Across education sectors, there is a consensus among practitioners and experts on the importance of training for leaders (Davis et al., 2005[41]), even if there are some methodological difficulties in assessing the impact of such programmes for leaders. Most of the empirical evidence for training programmes consists of candidates’ self-reported perceptions and experiences (Levine, 2005[42]; Pont, Nusche and Moorman, 2008[13]; Day et al., 2009[43]). A Swedish longitudinal study of 35 comprehensive schools measuring the effects of training for school leaders (Blossing and Ekholm, 2008[44]), found that it improved their skills, knowledge and dispositions.

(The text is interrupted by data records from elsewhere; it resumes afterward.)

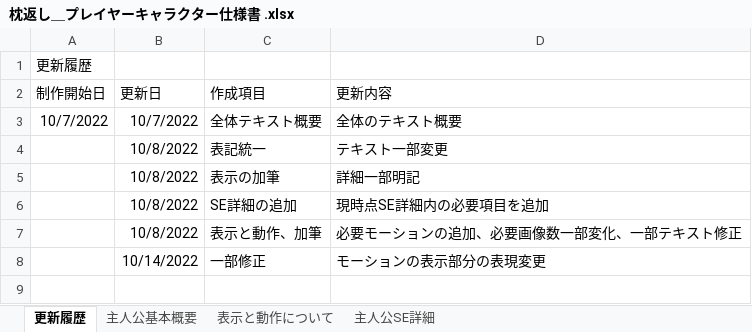
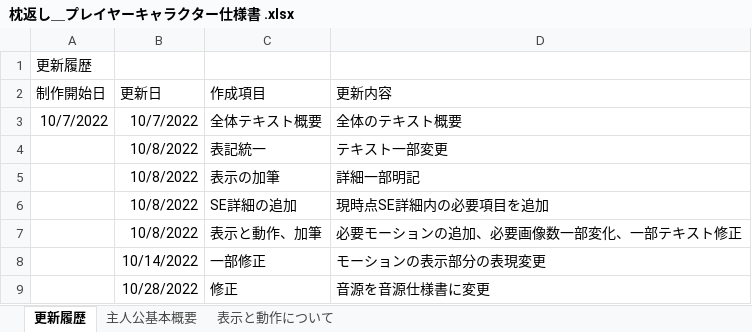
Before and after one commit to VGA-Team2022/LateTeamProduction, an Excel workbook: Document/枕返し＿プレイヤーキャラクター仕様書 .xlsx, sheet 更新履歴, drawn as a sheet; values as stored, in another font and other column widths than the file's, no borders; the diff names each change by its address in the sheet, - before the commit and + after, or states it on an @@ line.

```diff
--- a/Document/枕返し＿プレイヤーキャラクター仕様書 .xlsx (sheet 更新履歴)
+++ b/Document/枕返し＿プレイヤーキャラクター仕様書 .xlsx (sheet 更新履歴)
-sheet tab: 主人公SE詳細
+row 9:  | 10/28/2022 | 修正 | 音源を音源仕様書に変更
```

The design of a skills development programme for institutional leaders can be understood as involving different elements: initial training, recruitment and selection, induction, mentoring, and professional development. In order to design an effective programme, initial training, recruitment and selection, induction, mentoring and professional development have to be thought of as a continuum (Bush, 2018[15]). It is crucial that any initial training programmes on offer are relevant, aligned with the expected requirements for VET leaders, the specific context and further opportunities for professional development, and that they are accessible to all prospective VET leaders.

Since the mid-1990s, many OECD countries have introduced training and development for basic and general secondary education institution leaders, either as preparation for entry to the post or to further develop the skills of leaders already in place. The courses offered to actual or prospective leaders may vary from short certificate courses to post-graduate or even in some cases doctoral programmes (Pont, Nusche and Moorman, 2008[13]). Box 5.3 describes some characteristics of exemplary programmes for educational institution leadership training.

For all types of training programmes, the content has to be strongly connected to the characteristics of the institutions and their environment (Levine, 2005[42]; Kelly and Hess, 2007[48]). In Denmark, there are no specific general requirements for institutional leaders in VET, but the boards of VET institutions decide what specific standards they want for the selection of leaders. There are some optional courses available, such as a six-month applied course for management staff in VET, specifically designed to strengthen their skills and knowledge in three aspects: management, education and industry 4.0, and learning data (Center for IT Undervisningen, 2020[49]).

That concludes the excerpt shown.